TASK DIRECTIONS
Examine each line of the data, and copy the ones containing "text".

(User interface change data)
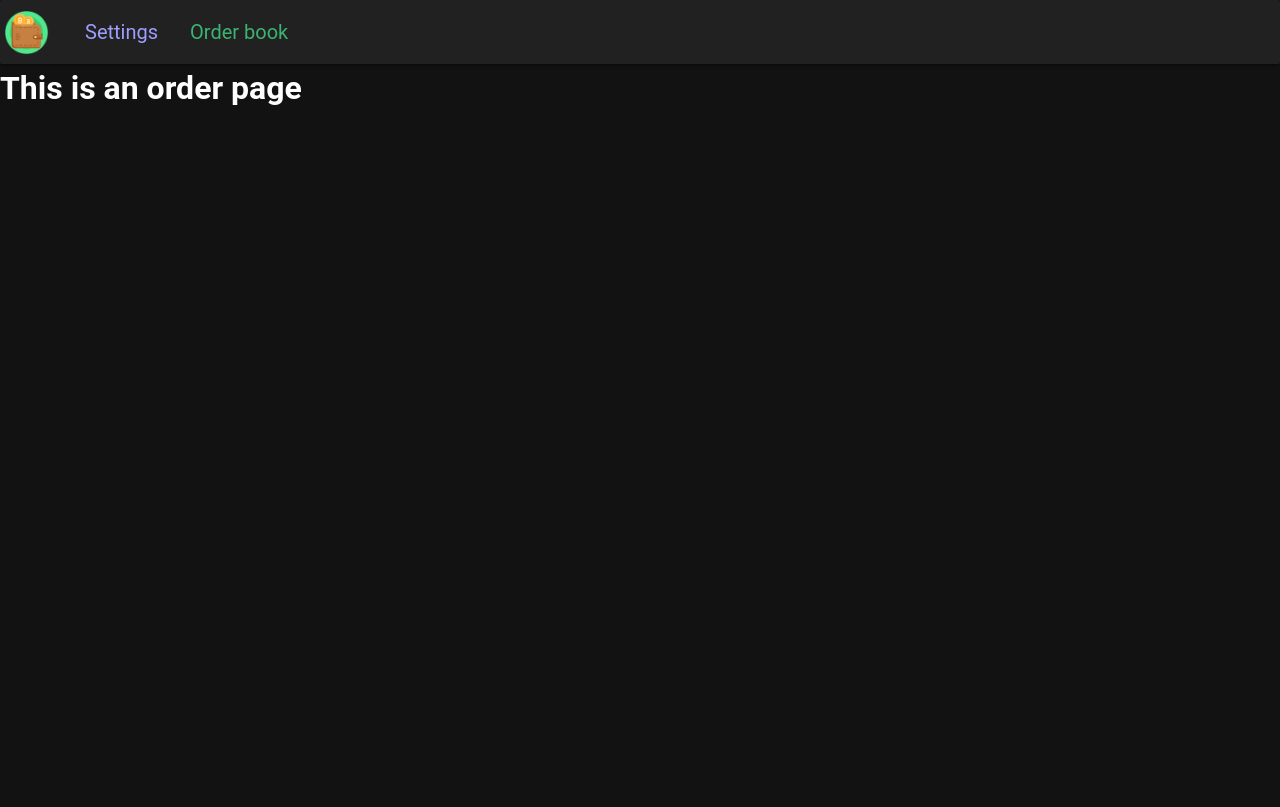
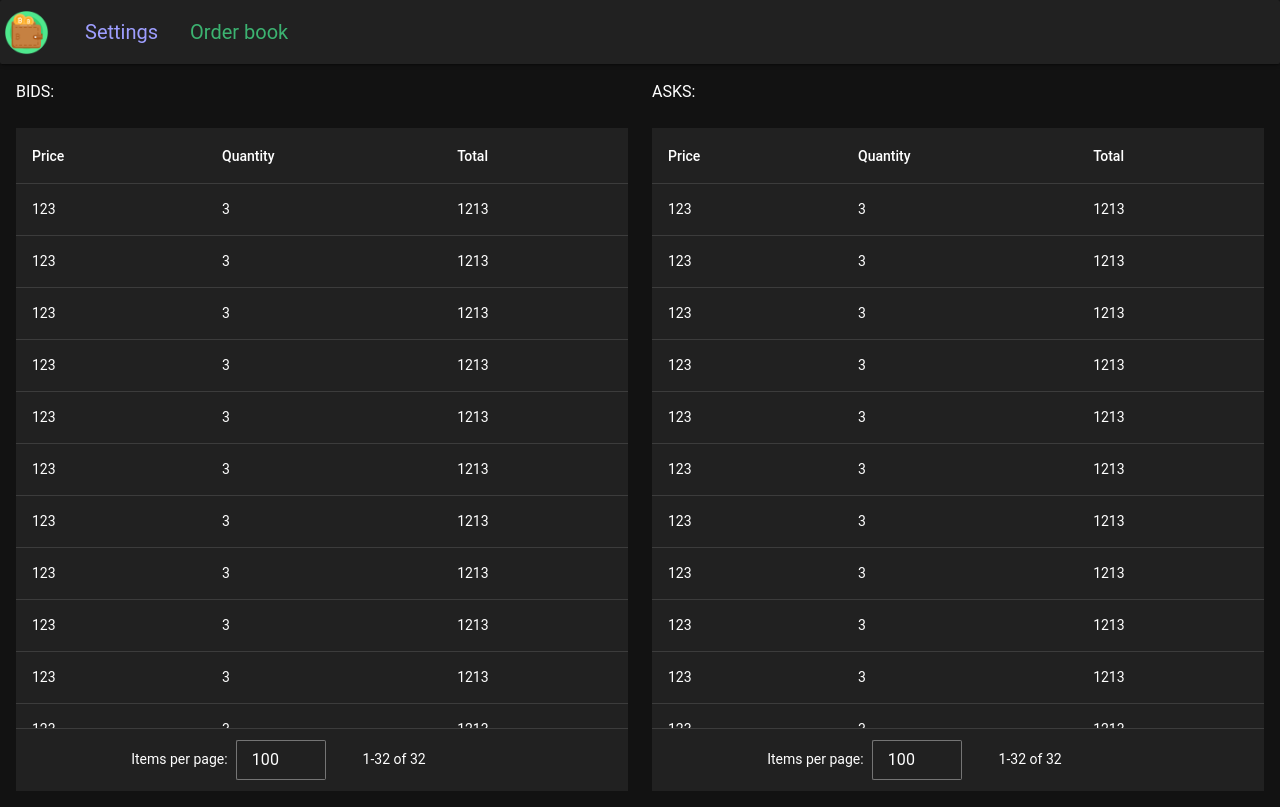
Before and after one commit to AvkaDE/koshelek-order-book, a Vue app: page /order-book in a window 1280 px wide. Built offline with nearby package versions, Linux system fonts and the light colour scheme.

Commit message:
feat: add mock table for order page

```diff
--- a/src/assets/base.css
+++ /dev/null
@@ -1,86 +0,0 @@
-/* color palette from <https://github.com/vuejs/theme> */
-:root {
-  --vt-c-white: #ffffff;
-  --vt-c-white-soft: #f8f8f8;
-  --vt-c-white-mute: #f2f2f2;
-
-  --vt-c-black: #181818;
-  --vt-c-black-soft: #222222;
-  --vt-c-black-mute: #282828;
-
-  --vt-c-indigo: #2c3e50;
-
-  --vt-c-divider-light-1: rgba(60, 60, 60, 0.29);
-  --vt-c-divider-light-2: rgba(60, 60, 60, 0.12);
-  --vt-c-divider-dark-1: rgba(84, 84, 84, 0.65);
-  --vt-c-divider-dark-2: rgba(84, 84, 84, 0.48);
-
-  --vt-c-text-light-1: var(--vt-c-indigo);
-  --vt-c-text-light-2: rgba(60, 60, 60, 0.66);
-  --vt-c-text-dark-1: var(--vt-c-white);
-  --vt-c-text-dark-2: rgba(235, 235, 235, 0.64);
-}
-
-/* semantic color variables for this project */
-:root {
-  --color-background: var(--vt-c-white);
-  --color-background-soft: var(--vt-c-white-soft);
-  --color-background-mute: var(--vt-c-white-mute);
-
-  --color-border: var(--vt-c-divider-light-2);
-  --color-border-hover: var(--vt-c-divider-light-1);
-
-  --color-heading: var(--vt-c-text-light-1);
-  --color-text: var(--vt-c-text-light-1);
-
-  --section-gap: 160px;
-}
-
-@media (prefers-color-scheme: dark) {
-  :root {
-    --color-background: var(--vt-c-black);
-    --color-background-soft: var(--vt-c-black-soft);
-    --color-background-mute: var(--vt-c-black-mute);
-
-    --color-border: var(--vt-c-divider-dark-2);
-    --color-border-hover: var(--vt-c-divider-dark-1);
-
-    --color-heading: var(--vt-c-text-dark-1);
-    --color-text: var(--vt-c-text-dark-2);
-  }
-}
-
-*,
-*::before,
-*::after {
-  box-sizing: border-box;
-  margin: 0;
-  font-weight: normal;
-}
-
-body {
-  min-height: 100vh;
-  color: var(--color-text);
-  background: var(--color-background);
-  transition:
-    color 0.5s,
-    background-color 0.5s;
-  line-height: 1.6;
-  font-family:
-    Inter,
-    -apple-system,
-    BlinkMacSystemFont,
-    'Segoe UI',
-    Roboto,
-    Oxygen,
-    Ubuntu,
-    Cantarell,
-    'Fira Sans',
-    'Droid Sans',
-    'Helvetica Neue',
-    sans-serif;
-  font-size: 15px;
-  text-rendering: optimizeLegibility;
-  -webkit-font-smoothing: antialiased;
-  -moz-osx-font-smoothing: grayscale;
-}
--- a/src/assets/main.css
+++ /dev/null
@@ -1,35 +0,0 @@
-@import './base.css';
-
-#app {
-  max-width: 1280px;
-  margin: 0 auto;
-  padding: 2rem;
-  font-weight: normal;
-}
-
-a,
-.green {
-  text-decoration: none;
-  color: hsla(160, 100%, 37%, 1);
-  transition: 0.4s;
-  padding: 3px;
-}
-
-@media (hover: hover) {
-  a:hover {
-    background-color: hsla(160, 100%, 37%, 0.2);
-  }
-}
-
-@media (min-width: 1024px) {
-  body {
-    display: flex;
-    place-items: center;
-  }
-
-  #app {
-    display: grid;
-    grid-template-columns: 1fr 1fr;
-    padding: 0 2rem;
-  }
-}
--- a/src/views/OrderView.vue
+++ b/src/views/OrderView.vue
@@ -1,9 +1,30 @@
 <template>
-  <main>
-    <div class="order-page">
-      <h1>This is an order page</h1>
-    </div>
-  </main>
+  <v-container fluid>
+    <v-row>
+      <v-col md="6"> BIDS: </v-col>
+      <v-col md="6"> ASKS: </v-col>
+    </v-row>
+    <v-row>
+      <v-col md="6">
+        <v-data-table
+          :fixed-header="true"
+          :items="mockAsks"
+          :items-per-page="100"
+          :items-per-page-options="[100, 500, 1000]"
+          height="75vh"
+        ></v-data-table>
+      </v-col>
+      <v-col md="6">
+        <v-data-table
+          :fixed-header="true"
+          :items="mockAsks"
+          :items-per-page="100"
+          :items-per-page-options="[100, 500, 1000]"
+          height="75vh"
+        ></v-data-table>
+      </v-col>
+    </v-row>
+  </v-container>
 </template>
 
 <script lang="ts">
@@ -12,7 +33,169 @@ import { defineComponent } from 'vue'
 export default defineComponent({
   name: 'OrderView',
   setup() {
-    return {}
+    const mockAsks = [
+      {
+        price: 123,
+        quantity: 3,
+        total: 1213
+      },
+      {
+        price: 123,
+        quantity: 3,
+        total: 1213
+      },
+      {
+        price: 123,
+        quantity: 3,
+        total: 1213
+      },
+      {
+        price: 123,
+        quantity: 3,
+        total: 1213
+      },
+      {
+        price: 123,
+        quantity: 3,
+        total: 1213
+      },
+      {
+        price: 123,
+        quantity: 3,
+        total: 1213
+      },
+      {
+        price: 123,
+        quantity: 3,
+        total: 1213
+      },
+      {
+        price: 123,
+        quantity: 3,
+        total: 1213
+      },
+      {
+        price: 123,
+        quantity: 3,
+        total: 1213
+      },
+      {
+        price: 123,
+        quantity: 3,
+        total: 1213
+      },
+      {
+        price: 123,
+        quantity: 3,
+        total: 1213
+      },
+      {
+        price: 123,
+        quantity: 3,
+        total: 1213
+      },
+      {
+        price: 123,
+        quantity: 3,
+        total: 1213
+      },
+      {
+        price: 123,
+        quantity: 3,
+        total: 1213
+      },
+      {
+        price: 123,
+        quantity: 3,
+        total: 1213
+      },
+      {
+        price: 123,
+        quantity: 3,
+        total: 1213
+      },
+      {
+        price: 123,
+        quantity: 3,
+        total: 1213
+      },
+      {
+        price: 123,
+        quantity: 3,
+        total: 1213
+      },
+      {
+        price: 123,
+        quantity: 3,
+        total: 1213
+      },
+      {
+        price: 123,
+        quantity: 3,
+        total: 1213
+      },
+      {
+        price: 123,
+        quantity: 3,
+        total: 1213
+      },
+      {
+        price: 123,
+        quantity: 3,
+        total: 1213
+      },
+      {
+        price: 123,
+        quantity: 3,
+        total: 1213
+      },
+      {
+        price: 123,
+        quantity: 3,
+        total: 1213
+      },
+      {
+        price: 123,
+        quantity: 3,
+        total: 1213
+      },
+      {
+        price: 123,
+        quantity: 3,
+        total: 1213
+      },
+      {
+        price: 123,
+        quantity: 3,
+        total: 1213
+      },
+      {
+        price: 123,
+        quantity: 3,
+        total: 1213
+      },
+      {
+        price: 123,
+        quantity: 3,
+        total: 1213
+      },
+      {
+        price: 123,
+        quantity: 3,
+        total: 1213
+      },
+      {
+        price: 123,
+        quantity: 3,
+        total: 1213
+      },
+      {
+        price: 123,
+        quantity: 3,
+        total: 1213
+      }
+    ]
+    return { mockAsks }
   }
 })
 </script>
```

YOUR SOLUTION
-  --vt-c-text-light-1: var(--vt-c-indigo);
-  --vt-c-text-light-2: rgba(60, 60, 60, 0.66);
-  --vt-c-text-dark-1: var(--vt-c-white);
-  --vt-c-text-dark-2: rgba(235, 235, 235, 0.64);
-  --color-heading: var(--vt-c-text-light-1);
-  --color-text: var(--vt-c-text-light-1);
-    --color-heading: var(--vt-c-text-dark-1);
-    --color-text: var(--vt-c-text-dark-2);
-  color: var(--color-text);
-  text-rendering: optimizeLegibility;
-  text-decoration: none;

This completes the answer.